--- START ---

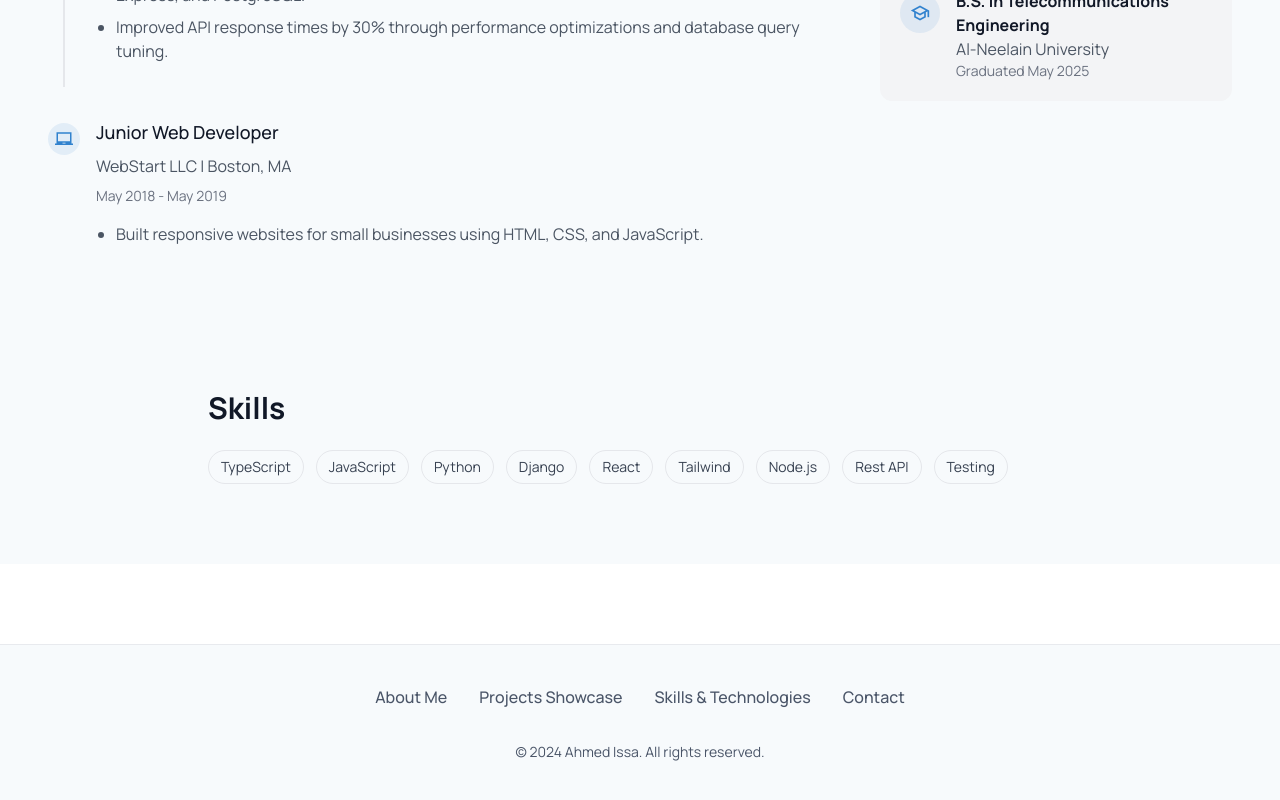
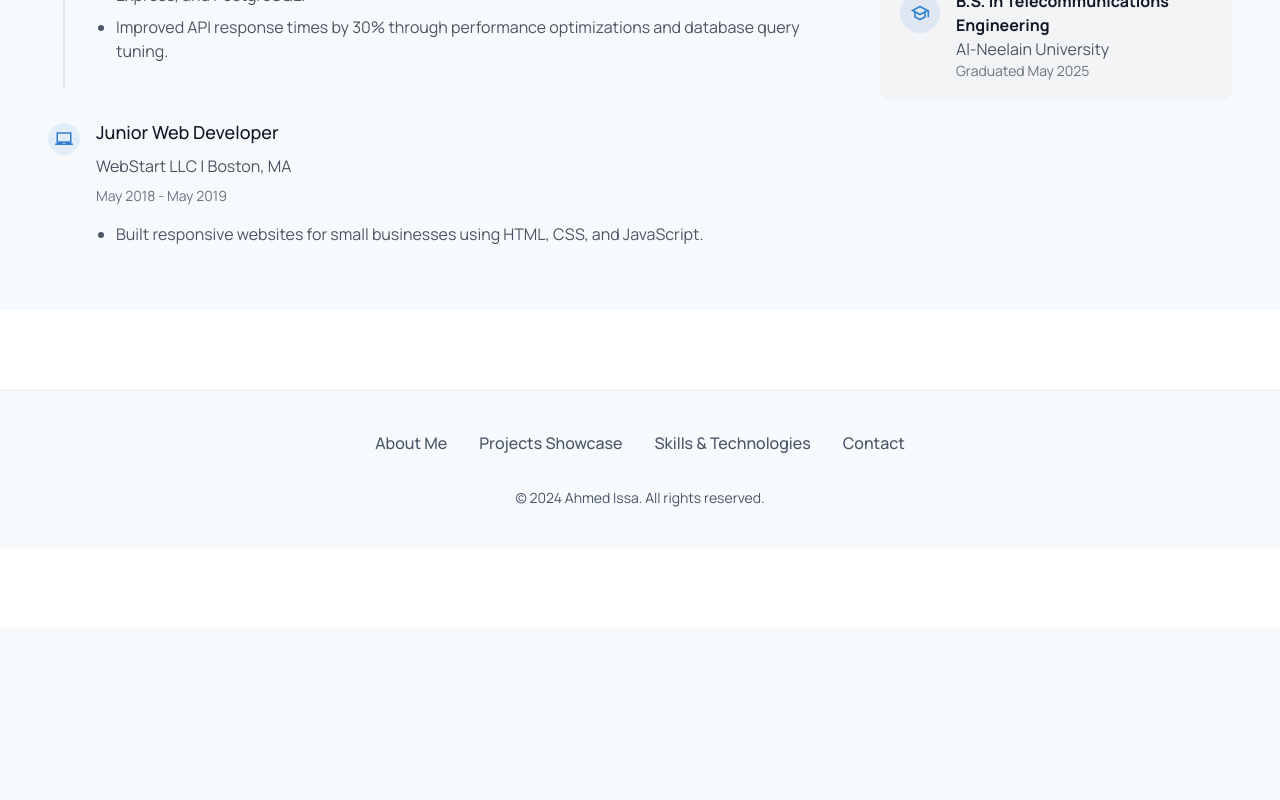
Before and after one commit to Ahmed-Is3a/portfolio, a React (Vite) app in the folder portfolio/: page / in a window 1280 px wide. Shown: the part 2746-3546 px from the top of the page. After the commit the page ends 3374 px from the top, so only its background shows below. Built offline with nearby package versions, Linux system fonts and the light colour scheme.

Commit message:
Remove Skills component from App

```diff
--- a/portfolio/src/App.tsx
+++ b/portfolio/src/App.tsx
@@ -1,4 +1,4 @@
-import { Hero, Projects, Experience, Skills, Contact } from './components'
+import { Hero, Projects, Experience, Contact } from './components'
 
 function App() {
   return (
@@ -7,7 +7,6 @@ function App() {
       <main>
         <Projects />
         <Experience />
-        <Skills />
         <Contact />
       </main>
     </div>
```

--- END ---

Copy out the lines above in full and unaltered, apart from the pictures.

[Exercise response]
Before and after one commit to Ahmed-Is3a/portfolio, a React (Vite) app in the folder portfolio/: page / in a window 1280 px wide. Shown: the part 2746-3546 px from the top of the page. After the commit the page ends 3374 px from the top, so only its background shows below. Built offline with nearby package versions, Linux system fonts and the light colour scheme.

Commit message:
Remove Skills component from App

```diff
--- a/portfolio/src/App.tsx
+++ b/portfolio/src/App.tsx
@@ -1,4 +1,4 @@
-import { Hero, Projects, Experience, Skills, Contact } from './components'
+import { Hero, Projects, Experience, Contact } from './components'
 
 function App() {
   return (
@@ -7,7 +7,6 @@ function App() {
       <main>
         <Projects />
         <Experience />
-        <Skills />
         <Contact />
       </main>
     </div>
```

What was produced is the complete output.